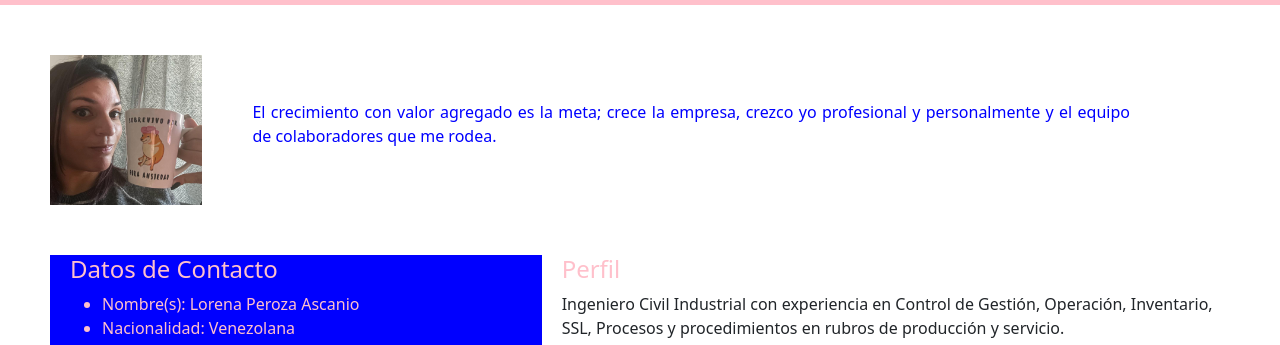
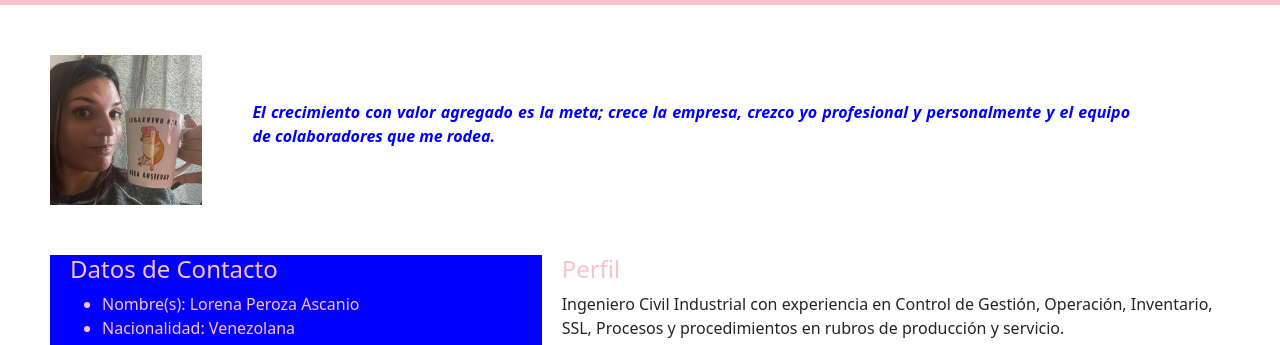
Before and after one commit to JUDAS89/judas89.github.io, a plain HTML site: page index.html in a window 1280 px wide. Shown: the part 111-456 px from the top of the page. Drawn offline with nearby package versions, Linux system fonts and the light colour scheme.

Commit message:
Cambios proyecto Lorena

```diff
--- a/index.html
+++ b/index.html
@@ -39,7 +39,7 @@
 
     <section class="presentacion">
       <img src="./assets/imgs/lorena.jpeg" alt="foto de lorena en perfil de desafio latam" height="150px">
-      <p style="padding-left: 50px; padding-top:45px; text-align:justify">
+      <p style="padding-left: 50px; padding-top:45px; text-align:justify" class="fw-bolder fst-italic">
         El crecimiento con valor agregado es la meta; crece la empresa, crezco yo profesional y personalmente y el equipo de colaboradores que me rodea.
       </p>
     </section>
```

#####

**REQUIRED WORK**
The answer should contain all the material above, copied exactly, and no images.

**YOUR SOLUTION**
Before and after one commit to JUDAS89/judas89.github.io, a plain HTML site: page index.html in a window 1280 px wide. Shown: the part 111-456 px from the top of the page. Drawn offline with nearby package versions, Linux system fonts and the light colour scheme.

Commit message:
Cambios proyecto Lorena

```diff
--- a/index.html
+++ b/index.html
@@ -39,7 +39,7 @@
 
     <section class="presentacion">
       <img src="./assets/imgs/lorena.jpeg" alt="foto de lorena en perfil de desafio latam" height="150px">
-      <p style="padding-left: 50px; padding-top:45px; text-align:justify">
+      <p style="padding-left: 50px; padding-top:45px; text-align:justify" class="fw-bolder fst-italic">
         El crecimiento con valor agregado es la meta; crece la empresa, crezco yo profesional y personalmente y el equipo de colaboradores que me rodea.
       </p>
     </section>
```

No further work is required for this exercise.